Their second batter hit a one hopper into the hole between short and third. Fess took a couple of steps to his right and threw the batter out with his right hand. The third guy managed a grounder that was headed up the middle until Fess drifted to his left, snatched the ball on the short hop, and threw the batter out with his left hand. He managed this feat so smoothly that hardly anyone noticed that our shortstop could throw equally well with either hand. I haven’t seen anyone do it since.
On the walk home from the field after the game, I asked Fess how he did it. Like an eight year old musical prodigy who composes symphonies, he didn’t know. His talent was just there, ready to be applied when needed.
Fess and I were roommates for a while at college where it wasn’t long before he discovered he couldn’t major in “Shortstop.” Lengthy reading and writing assignments overwhelmed him, and he dropped out. We stayed in touch until he moved out of state, and after a few years, I stopped hearing from him. On occasion, during a losing battle with insomnia, I’ll close my eyes and imagine him throwing out one batter with his right hand and the next with his left. It was artistry, no less than balletic.
I played softball until I lost a step or two and could no longer reach fly balls I once would be waiting for. For a time, I managed to prolong the inevitable by moving to first base where my deficiencies were less obvious. Finally, just past my forty-second birthday, I put the spikes in the basement and the Clincher in the closet. For the last couple of years, some of my teammates were men well into their fifties.
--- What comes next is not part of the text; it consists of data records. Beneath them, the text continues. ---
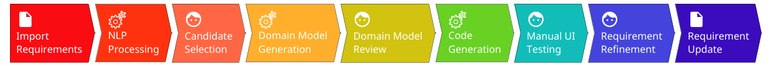
Above: docs/application/milestones.png in joerg-rade/domox (PlantUML), before the change.
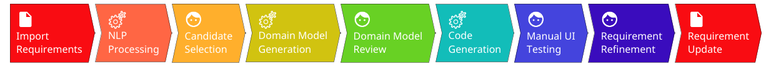
After the change.

Change to the diagram source:
```diff
@@ -18,20 +18,20 @@
 skinparam defaultFontWeight bold
 
 action "$m1" as M1 #f80c12
-process "$m2" as M2 #ff3311
+process "$m2" as M2 #ff6644
 M1 - M2
-process "$m3" as M3 #ff6644
+process "$m3" as M3 #feae2d
 M2 - M3
-process "$m4" as M4 #feae2d
+process "$m4" as M4 #d0c310
 M3 - M4
-process "$m5" as M5 #d0c310
+process "$m5" as M5 #69d025
 M4 - M5
-process "$m6" as M6 #69d025
+process "$m6" as M6 #12bdb9
 M5 - M6
-process "$m7" as M7 #12bdb9
+process "$m7" as M7 #4444dd
 M6 - M7
-process "$m8" as M8 #4444dd
+process "$m8" as M8 #3b0cbd
 M7 - M8
-process "$m9" as M9 #3b0cbd
+process "$m9" as M9 #f80c12
 M8 - M9
 @enduml
```
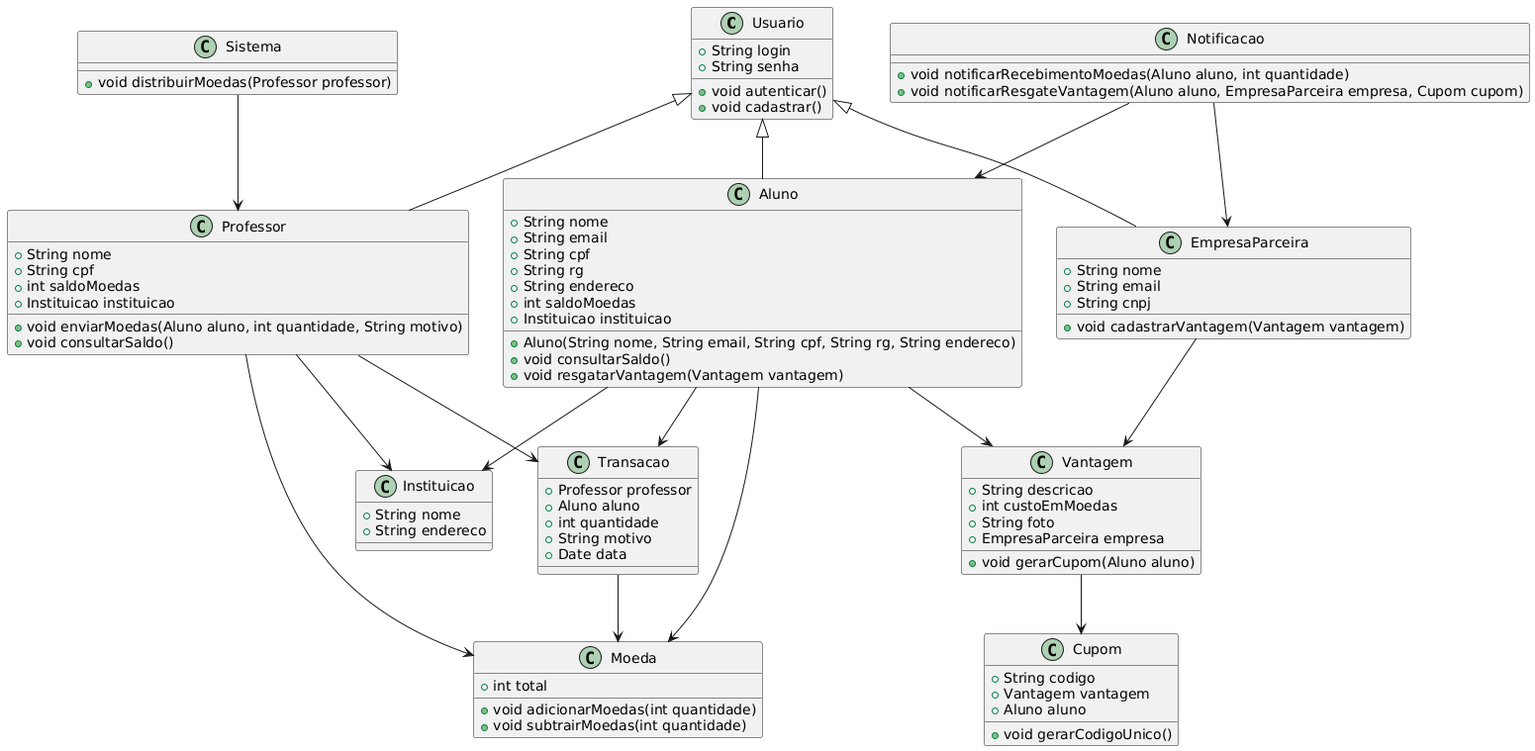
The PlantUML diagram project/img/classDiagram.png in RafaMtF/LDS-Lab03, before a commit.
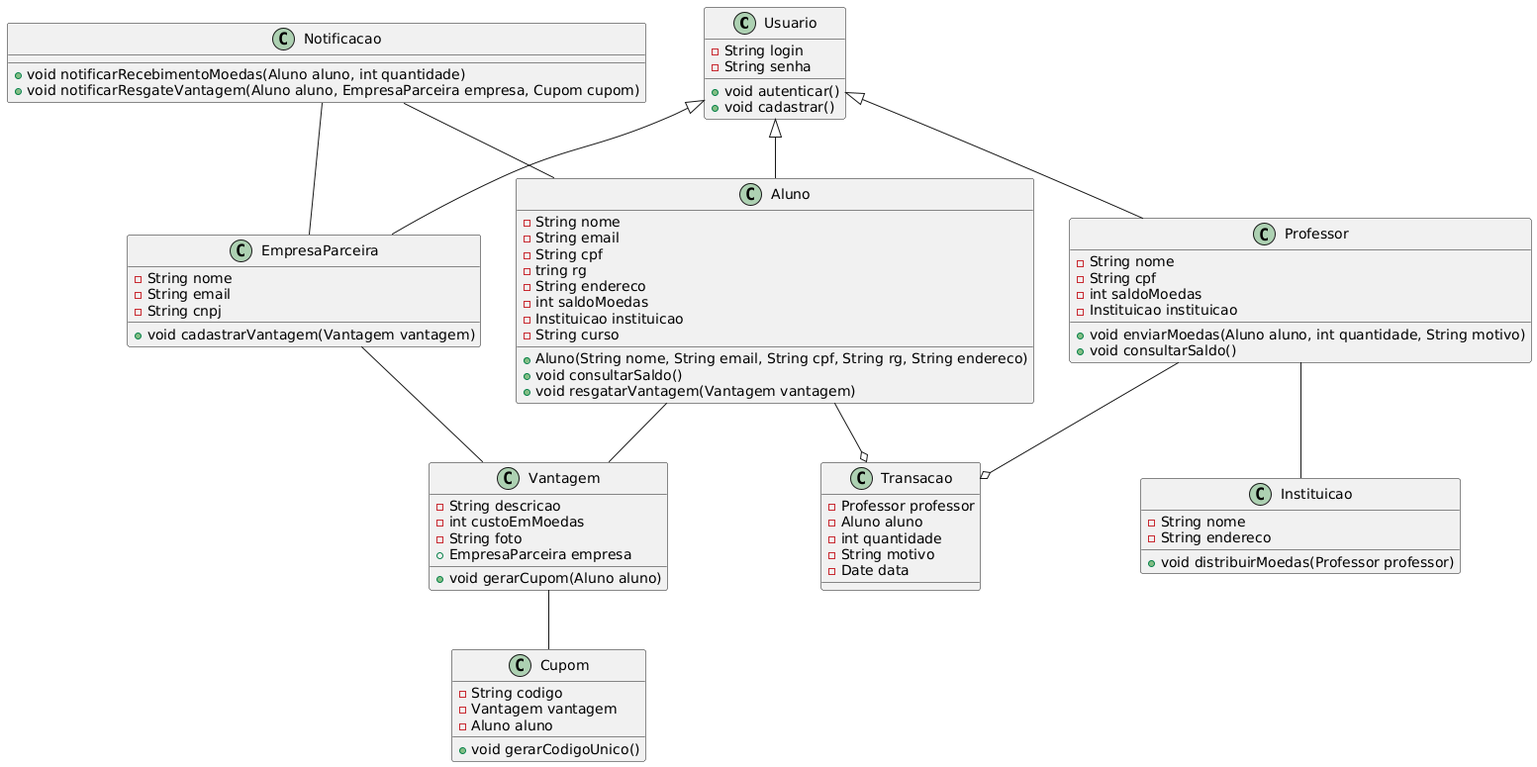
After the commit.

What changed in the source:
```diff
@@ -1,69 +1,62 @@
 @startuml
 class Usuario {
-  +String login
-  +String senha
+  -String login
+  -String senha
   +void autenticar()
   +void cadastrar()
 }
 
 class Aluno {
-  +String nome
-  +String email
-  +String cpf
-  +String rg
-  +String endereco
-  +int saldoMoedas
-  +Instituicao instituicao
+  -String nome
+  -String email
+  -String cpf
+  -tring rg
+  -String endereco
+  -int saldoMoedas
+  -Instituicao instituicao
+  -String curso
   +Aluno(String nome, String email, String cpf, String rg, String endereco)
   +void consultarSaldo()
   +void resgatarVantagem(Vantagem vantagem)
 }
 
 class Professor {
-  +String nome
-  +String cpf
-  +int saldoMoedas
-  +Instituicao instituicao
+  -String nome
+  -String cpf
+  -int saldoMoedas
+  -Instituicao instituicao
   +void enviarMoedas(Aluno aluno, int quantidade, String motivo)
   +void consultarSaldo()
 }
 
 class EmpresaParceira {
-  +String nome
-  +String email
-  +String cnpj
+  -String nome
+  -String email
+  -String cnpj
   +void cadastrarVantagem(Vantagem vantagem)
 }
 
 class Instituicao {
-  +String nome
-  +String endereco
+  -String nome
+  -String endereco
+  +void distribuirMoedas(Professor professor)
+
 }
 
 class Vantagem {
-  +String descricao
-  +int custoEmMoedas
-  +String foto
+  -String descricao
+  -int custoEmMoedas
+  -String foto
   +EmpresaParceira empresa
   +void gerarCupom(Aluno aluno)
 }
 
 class Transacao {
-  +Professor professor
-  +Aluno aluno
-  +int quantidade
-  +String motivo
-  +Date data
-}
-
-class Moeda {
-  +int total
-  +void adicionarMoedas(int quantidade)
-  +void subtrairMoedas(int quantidade)
-}
-
-class Sistema {
-  +void distribuirMoedas(Professor professor)
+  -Professor professor
+  -Aluno aluno
+  -int quantidade
+  -String motivo
+  -Date data
 }
 
 class Notificacao {
@@ -72,9 +65,9 @@
 }
 
 class Cupom {
-  +String codigo
-  +Vantagem vantagem
-  +Aluno aluno
+  -String codigo
+  -Vantagem vantagem
+  -Aluno aluno
   +void gerarCodigoUnico()
 }
 
@@ -82,17 +75,12 @@
 Usuario <|-- Professor
 Usuario <|-- EmpresaParceira
 
-Aluno --> Instituicao
-Professor --> Instituicao
-Professor --> Transacao
-Aluno --> Transacao
-EmpresaParceira --> Vantagem
-Aluno --> Moeda
-Professor --> Moeda
-Aluno --> Vantagem
-Transacao --> Moeda
-Sistema --> Professor
-Notificacao --> Aluno
-Notificacao --> EmpresaParceira
-Vantagem --> Cupom
+Professor -- Instituicao
+Professor --o Transacao
+Aluno --o Transacao
+EmpresaParceira -- Vantagem
+Aluno -- Vantagem
+Notificacao -- Aluno
+Notificacao -- EmpresaParceira
+Vantagem -- Cupom
 @enduml
```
We showed up every Sunday morning, bellies lopping over our belts, braces supporting various joints, and inevitably pulled our hamstrings while playing a semblance of the game we loved. We suffered through Wednesday, but it didn’t matter much.
Today, the kids don’t play 16 inch softball anymore. Ask any 12 year old what a Clincher is, and his response is likely to be a blank stare. Now, it’s Little League and Pony League, neatly organized and scheduled, on manicured fields with regulation bases, umpires, uniforms, scoreboards, and pushy parents berating coaches. Seems to me the only thing they’re missing is the joy of the game.
Many of the apartment buildings on the street where I grew up have been demolished, but mine remains. The dirt yard at the rear has been covered with concrete, and a couple of abandoned and rusty Buicks stand nose to nose at one end, providing shelter for a family of feral cats. I drove by not long ago and was amazed at how small the yard appeared. Exiting my car, I stood where I used to as a boy, assumed my stance, and remembered the first time I lined a Clincher from one end of the yard to the other. It was an important rite of passage.
My Clincher remains, too, in a special place on the top shelf of my closet. Once in a while, I take it down to fondle and toss from hand to hand. It’s well-scuffed, but would likely survive a few more games. My name is written on it. So is Fat Sam’s, Fess’s, Head’s, Little Louie’s, Chubby’s, Glue’s, and the rest of them.
I don’t see the guys anymore, but it would be great to share one more Sunday in the schoolyard with the sun in our faces. Give me just one more game with our cardboard bases, a new Clincher, and a body that is lean and firm again.
Alan Balter is a retired university professor who had a wonderful career, spanning 35 years, at the University of Illinois and Chicago State University. His job was to prepare teachers for children and adolescents with special needs. Now, in retirement, he has turned to writing fiction, poetry, and personal essays. This helps keep his neurons firing and his dear wife sane.